The listing below should be copied in full, word for word.
╭─ Material for the task
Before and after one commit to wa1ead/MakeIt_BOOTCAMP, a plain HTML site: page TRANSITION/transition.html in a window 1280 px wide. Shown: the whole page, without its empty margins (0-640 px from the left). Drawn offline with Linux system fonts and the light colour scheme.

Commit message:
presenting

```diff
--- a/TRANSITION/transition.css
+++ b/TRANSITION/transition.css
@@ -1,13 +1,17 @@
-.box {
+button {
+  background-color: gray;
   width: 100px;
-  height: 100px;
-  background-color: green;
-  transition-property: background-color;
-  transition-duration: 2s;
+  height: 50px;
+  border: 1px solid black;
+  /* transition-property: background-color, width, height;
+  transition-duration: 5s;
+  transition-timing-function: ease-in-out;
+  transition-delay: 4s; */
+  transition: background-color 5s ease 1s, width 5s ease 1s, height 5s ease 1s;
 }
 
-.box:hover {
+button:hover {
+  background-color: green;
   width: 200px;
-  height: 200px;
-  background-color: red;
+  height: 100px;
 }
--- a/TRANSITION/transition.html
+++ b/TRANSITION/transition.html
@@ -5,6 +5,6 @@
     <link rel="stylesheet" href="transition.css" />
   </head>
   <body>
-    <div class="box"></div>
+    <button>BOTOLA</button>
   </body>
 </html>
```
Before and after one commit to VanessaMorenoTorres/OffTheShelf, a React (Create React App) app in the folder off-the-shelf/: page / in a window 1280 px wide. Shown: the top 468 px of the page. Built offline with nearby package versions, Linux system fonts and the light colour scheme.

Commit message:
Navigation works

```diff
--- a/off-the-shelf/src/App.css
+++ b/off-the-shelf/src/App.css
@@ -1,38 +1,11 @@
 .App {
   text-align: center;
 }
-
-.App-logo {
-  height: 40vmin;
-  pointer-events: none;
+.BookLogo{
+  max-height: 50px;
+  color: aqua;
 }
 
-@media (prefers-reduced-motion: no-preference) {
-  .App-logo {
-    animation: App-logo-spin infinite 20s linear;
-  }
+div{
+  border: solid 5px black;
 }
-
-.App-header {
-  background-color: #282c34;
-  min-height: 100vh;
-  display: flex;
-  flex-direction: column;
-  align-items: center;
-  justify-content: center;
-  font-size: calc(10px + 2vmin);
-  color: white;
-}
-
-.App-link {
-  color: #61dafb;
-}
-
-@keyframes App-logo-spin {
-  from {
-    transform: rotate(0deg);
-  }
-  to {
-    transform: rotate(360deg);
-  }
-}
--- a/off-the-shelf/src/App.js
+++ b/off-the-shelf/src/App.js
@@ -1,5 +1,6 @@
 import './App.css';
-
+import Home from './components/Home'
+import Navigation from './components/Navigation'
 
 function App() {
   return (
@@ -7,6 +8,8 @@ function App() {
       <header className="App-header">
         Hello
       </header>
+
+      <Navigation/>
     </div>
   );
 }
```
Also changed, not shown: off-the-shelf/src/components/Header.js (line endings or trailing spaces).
╰─
Completed task »
Before and after one commit to wa1ead/MakeIt_BOOTCAMP, a plain HTML site: page TRANSITION/transition.html in a window 1280 px wide. Shown: the whole page, without its empty margins (0-640 px from the left). Drawn offline with Linux system fonts and the light colour scheme.

Commit message:
presenting

```diff
--- a/TRANSITION/transition.css
+++ b/TRANSITION/transition.css
@@ -1,13 +1,17 @@
-.box {
+button {
+  background-color: gray;
   width: 100px;
-  height: 100px;
-  background-color: green;
-  transition-property: background-color;
-  transition-duration: 2s;
+  height: 50px;
+  border: 1px solid black;
+  /* transition-property: background-color, width, height;
+  transition-duration: 5s;
+  transition-timing-function: ease-in-out;
+  transition-delay: 4s; */
+  transition: background-color 5s ease 1s, width 5s ease 1s, height 5s ease 1s;
 }
 
-.box:hover {
+button:hover {
+  background-color: green;
   width: 200px;
-  height: 200px;
-  background-color: red;
+  height: 100px;
 }
--- a/TRANSITION/transition.html
+++ b/TRANSITION/transition.html
@@ -5,6 +5,6 @@
     <link rel="stylesheet" href="transition.css" />
   </head>
   <body>
-    <div class="box"></div>
+    <button>BOTOLA</button>
   </body>
 </html>
```
Before and after one commit to VanessaMorenoTorres/OffTheShelf, a React (Create React App) app in the folder off-the-shelf/: page / in a window 1280 px wide. Shown: the top 468 px of the page. Built offline with nearby package versions, Linux system fonts and the light colour scheme.

Commit message:
Navigation works

```diff
--- a/off-the-shelf/src/App.css
+++ b/off-the-shelf/src/App.css
@@ -1,38 +1,11 @@
 .App {
   text-align: center;
 }
-
-.App-logo {
-  height: 40vmin;
-  pointer-events: none;
+.BookLogo{
+  max-height: 50px;
+  color: aqua;
 }
 
-@media (prefers-reduced-motion: no-preference) {
-  .App-logo {
-    animation: App-logo-spin infinite 20s linear;
-  }
+div{
+  border: solid 5px black;
 }
-
-.App-header {
-  background-color: #282c34;
-  min-height: 100vh;
-  display: flex;
-  flex-direction: column;
-  align-items: center;
-  justify-content: center;
-  font-size: calc(10px + 2vmin);
-  color: white;
-}
-
-.App-link {
-  color: #61dafb;
-}
-
-@keyframes App-logo-spin {
-  from {
-    transform: rotate(0deg);
-  }
-  to {
-    transform: rotate(360deg);
-  }
-}
--- a/off-the-shelf/src/App.js
+++ b/off-the-shelf/src/App.js
@@ -1,5 +1,6 @@
 import './App.css';
-
+import Home from './components/Home'
+import Navigation from './components/Navigation'
 
 function App() {
   return (
@@ -7,6 +8,8 @@ function App() {
       <header className="App-header">
         Hello
       </header>
+
+      <Navigation/>
     </div>
   );
 }
```
Also changed, not shown: off-the-shelf/src/components/Header.js (line endings or trailing spaces).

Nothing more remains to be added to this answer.